(Records excerpted from a collection)
########################################

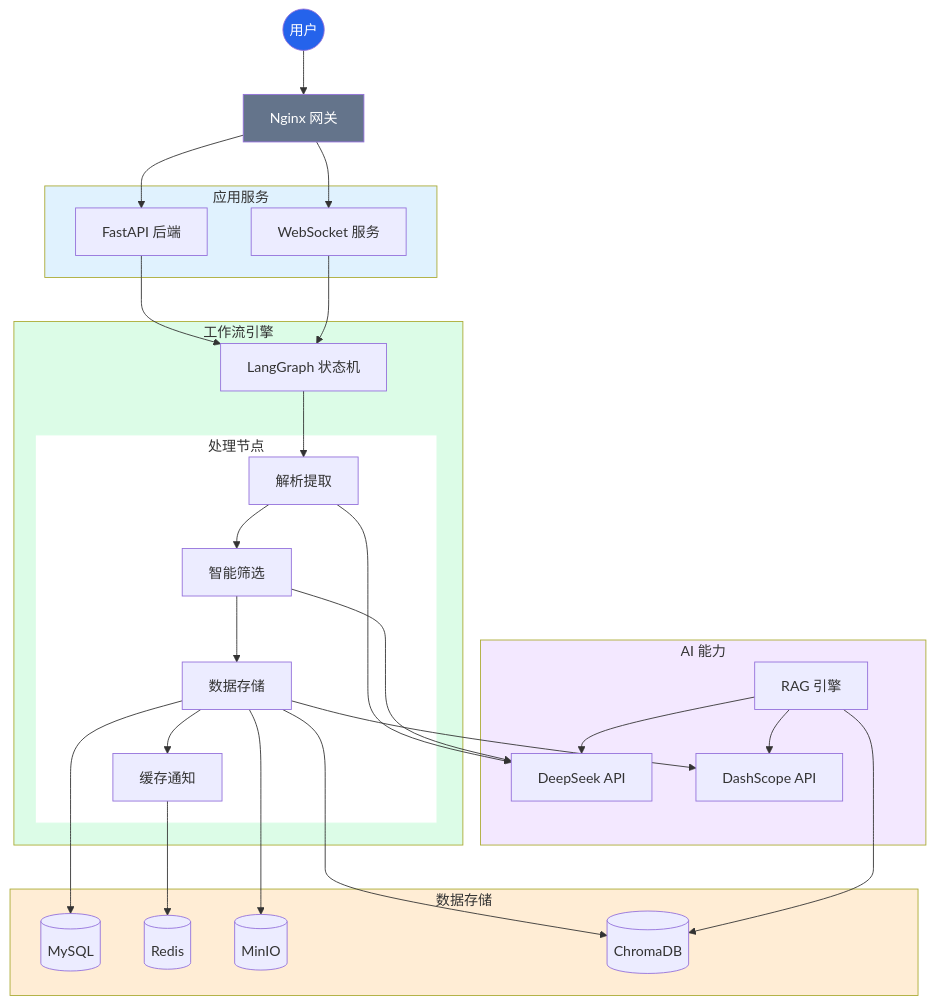
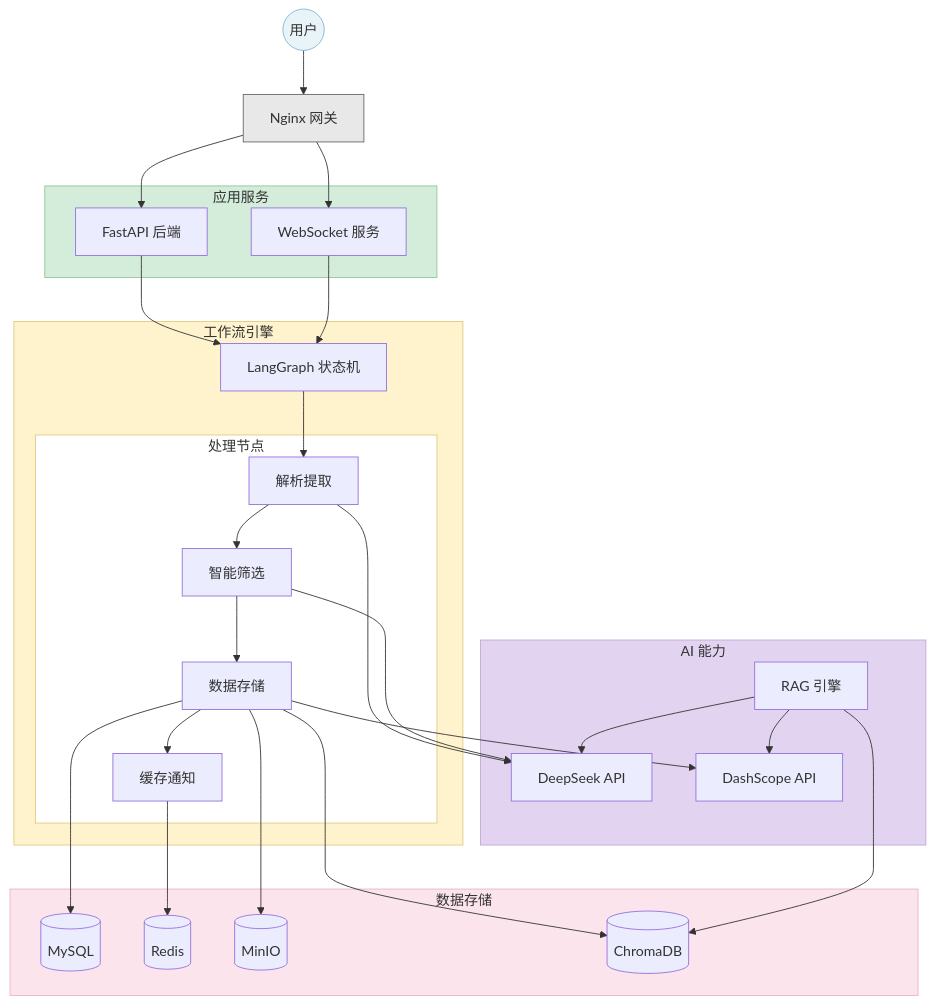
One commit to xt765/ResumeScreening changed the second of 14 diagrams in docs/architecture.md. Above: the diagram before and after it, drawn with Mermaid. The commit also changed other lines of this file and 4 other files, not shown here.

````diff
--- a/docs/architecture.md
+++ b/docs/architecture.md
@@ -63,61 +63,61 @@
 ```mermaid
 graph TD
     User((用户)) --> Nginx[Nginx 网关]
     
     subgraph App_Layer [应用服务]
         API[FastAPI 后端]
         WS[WebSocket 服务]
     end
     
     subgraph Workflow_Layer [工作流引擎]
         LangGraph[LangGraph 状态机]
         
         subgraph Nodes [处理节点]
             N1[解析提取]
             N2[智能筛选]
             N3[数据存储]
             N4[缓存通知]
         end
     end
     
     subgraph AI_Layer [AI 能力]
         LLM[DeepSeek API]
         Embedding[DashScope API]
         RAG[RAG 引擎]
     end
     
     subgraph Data_Layer [数据存储]
         MySQL[(MySQL)]
         Redis[(Redis)]
         MinIO[(MinIO)]
         Chroma[(ChromaDB)]
     end
     
     Nginx --> API
     Nginx --> WS
     
     API --> LangGraph
     WS --> LangGraph
     
     LangGraph --> N1 --> N2 --> N3 --> N4
     
     N1 --> LLM
     N2 --> LLM
     N3 --> MySQL
     N3 --> MinIO
     N3 --> Chroma
     N3 --> Embedding
     N4 --> Redis
     
     RAG --> LLM
     RAG --> Chroma
     RAG --> Embedding
     
-    style User fill:#2563eb,color:#fff
-    style Nginx fill:#64748b,color:#fff
-    style App_Layer fill:#e0f2fe
-    style Workflow_Layer fill:#dcfce7
-    style AI_Layer fill:#f3e8ff
-    style Data_Layer fill:#ffedd5
-    style Nodes fill:#fff,stroke:#dcfce7
+    style User fill:#e8f4f8,stroke:#7fb3d5,stroke-width:1px
+    style Nginx fill:#e8e8e8,stroke:#666,stroke-width:1px
+    style App_Layer fill:#d4edda,stroke:#90c695,stroke-width:1px
+    style Workflow_Layer fill:#fff3cd,stroke:#e0c97f,stroke-width:1px
+    style AI_Layer fill:#e2d4f0,stroke:#c5a5d5,stroke-width:1px
+    style Data_Layer fill:#fce4ec,stroke:#e8b4c8,stroke-width:1px
+    style Nodes fill:#fff,stroke:#e0c97f
 ```
````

########################################

**TASK DETAILS**:
Only the lines above starting at the line that holds "API --> LangGraph" and ending at the line that holds "style Workflow_Layer fill:#dcfce7" are to be repeated, exactly and in full.

**SOLUTION**:
     API --> LangGraph
     WS --> LangGraph
     
     LangGraph --> N1 --> N2 --> N3 --> N4
     
     N1 --> LLM
     N2 --> LLM
     N3 --> MySQL
     N3 --> MinIO
     N3 --> Chroma
     N3 --> Embedding
     N4 --> Redis
     
     RAG --> LLM
     RAG --> Chroma
     RAG --> Embedding
     
-    style User fill:#2563eb,color:#fff
-    style Nginx fill:#64748b,color:#fff
-    style App_Layer fill:#e0f2fe
-    style Workflow_Layer fill:#dcfce7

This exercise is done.